▸ **DIRECTIONS**: Without the pictures, repeat the listing character for character.

▸ **RECORDS FOR THE TASK**:
=====

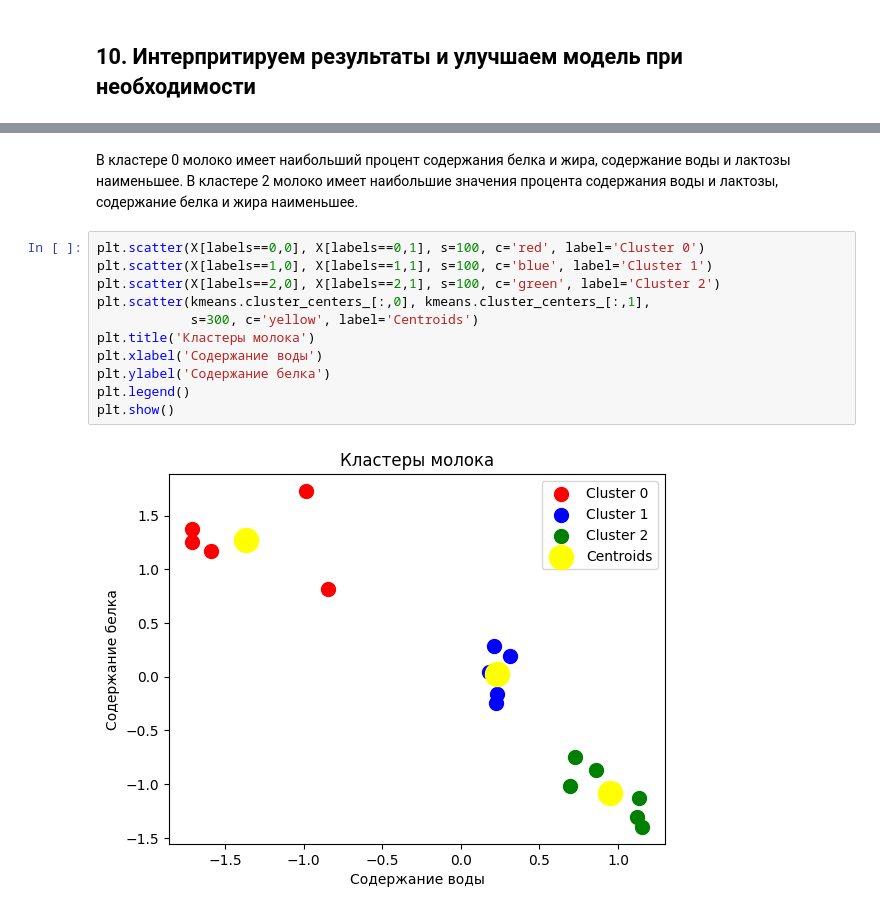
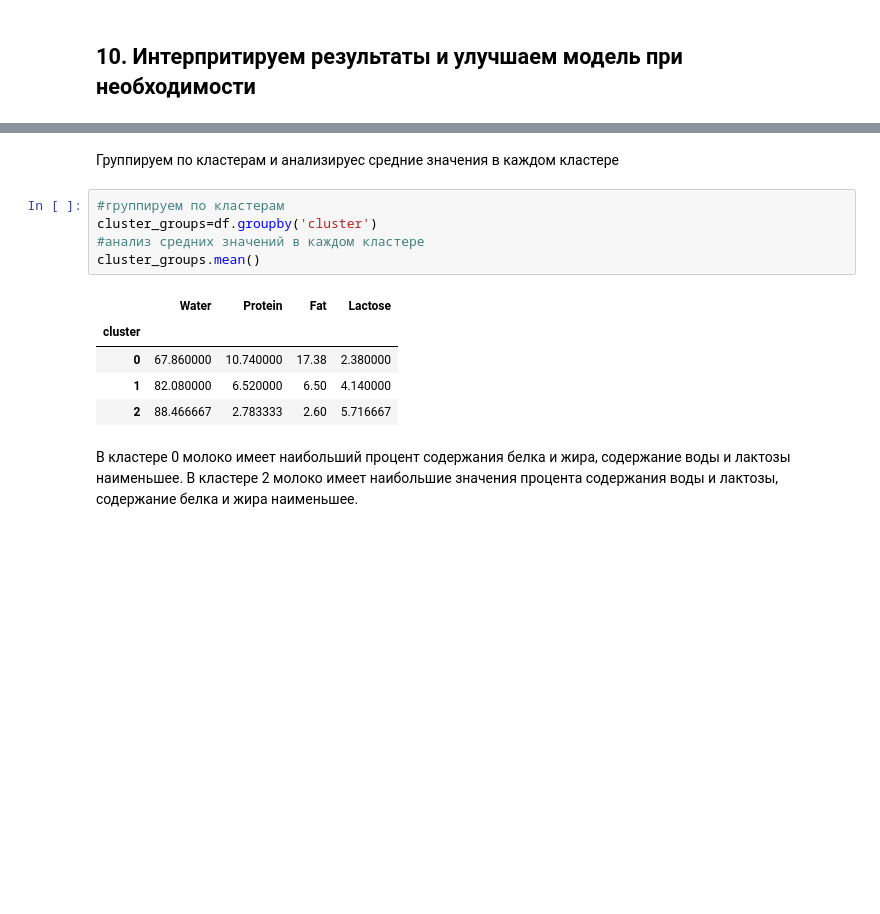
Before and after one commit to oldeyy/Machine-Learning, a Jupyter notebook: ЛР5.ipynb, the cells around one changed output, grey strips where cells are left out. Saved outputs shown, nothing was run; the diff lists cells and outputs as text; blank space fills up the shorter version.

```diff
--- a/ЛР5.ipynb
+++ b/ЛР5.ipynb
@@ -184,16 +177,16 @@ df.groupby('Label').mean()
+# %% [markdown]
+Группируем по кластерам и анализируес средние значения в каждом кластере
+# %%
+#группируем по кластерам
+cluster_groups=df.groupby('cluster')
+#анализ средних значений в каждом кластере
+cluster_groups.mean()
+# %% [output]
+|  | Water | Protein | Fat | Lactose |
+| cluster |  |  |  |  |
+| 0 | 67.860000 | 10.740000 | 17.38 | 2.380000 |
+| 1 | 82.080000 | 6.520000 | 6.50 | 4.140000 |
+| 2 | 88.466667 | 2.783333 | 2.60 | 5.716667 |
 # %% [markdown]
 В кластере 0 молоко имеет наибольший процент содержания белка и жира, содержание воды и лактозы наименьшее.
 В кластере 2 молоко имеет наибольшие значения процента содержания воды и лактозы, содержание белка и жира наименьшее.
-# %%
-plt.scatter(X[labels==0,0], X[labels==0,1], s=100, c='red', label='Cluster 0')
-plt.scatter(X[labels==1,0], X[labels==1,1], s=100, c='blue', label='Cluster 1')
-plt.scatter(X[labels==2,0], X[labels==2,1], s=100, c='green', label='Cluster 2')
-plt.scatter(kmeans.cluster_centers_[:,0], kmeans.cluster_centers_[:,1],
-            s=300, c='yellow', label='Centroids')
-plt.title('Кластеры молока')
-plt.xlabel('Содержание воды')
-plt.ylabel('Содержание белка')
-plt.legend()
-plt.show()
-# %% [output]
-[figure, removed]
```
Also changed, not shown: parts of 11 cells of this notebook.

=====

▸ **OUTPUT**:
Before and after one commit to oldeyy/Machine-Learning, a Jupyter notebook: ЛР5.ipynb, the cells around one changed output, grey strips where cells are left out. Saved outputs shown, nothing was run; the diff lists cells and outputs as text; blank space fills up the shorter version.

```diff
--- a/ЛР5.ipynb
+++ b/ЛР5.ipynb
@@ -184,16 +177,16 @@ df.groupby('Label').mean()
+# %% [markdown]
+Группируем по кластерам и анализируес средние значения в каждом кластере
+# %%
+#группируем по кластерам
+cluster_groups=df.groupby('cluster')
+#анализ средних значений в каждом кластере
+cluster_groups.mean()
+# %% [output]
+|  | Water | Protein | Fat | Lactose |
+| cluster |  |  |  |  |
+| 0 | 67.860000 | 10.740000 | 17.38 | 2.380000 |
+| 1 | 82.080000 | 6.520000 | 6.50 | 4.140000 |
+| 2 | 88.466667 | 2.783333 | 2.60 | 5.716667 |
 # %% [markdown]
 В кластере 0 молоко имеет наибольший процент содержания белка и жира, содержание воды и лактозы наименьшее.
 В кластере 2 молоко имеет наибольшие значения процента содержания воды и лактозы, содержание белка и жира наименьшее.
-# %%
-plt.scatter(X[labels==0,0], X[labels==0,1], s=100, c='red', label='Cluster 0')
-plt.scatter(X[labels==1,0], X[labels==1,1], s=100, c='blue', label='Cluster 1')
-plt.scatter(X[labels==2,0], X[labels==2,1], s=100, c='green', label='Cluster 2')
-plt.scatter(kmeans.cluster_centers_[:,0], kmeans.cluster_centers_[:,1],
-            s=300, c='yellow', label='Centroids')
-plt.title('Кластеры молока')
-plt.xlabel('Содержание воды')
-plt.ylabel('Содержание белка')
-plt.legend()
-plt.show()
-# %% [output]
-[figure, removed]
```
Also changed, not shown: parts of 11 cells of this notebook.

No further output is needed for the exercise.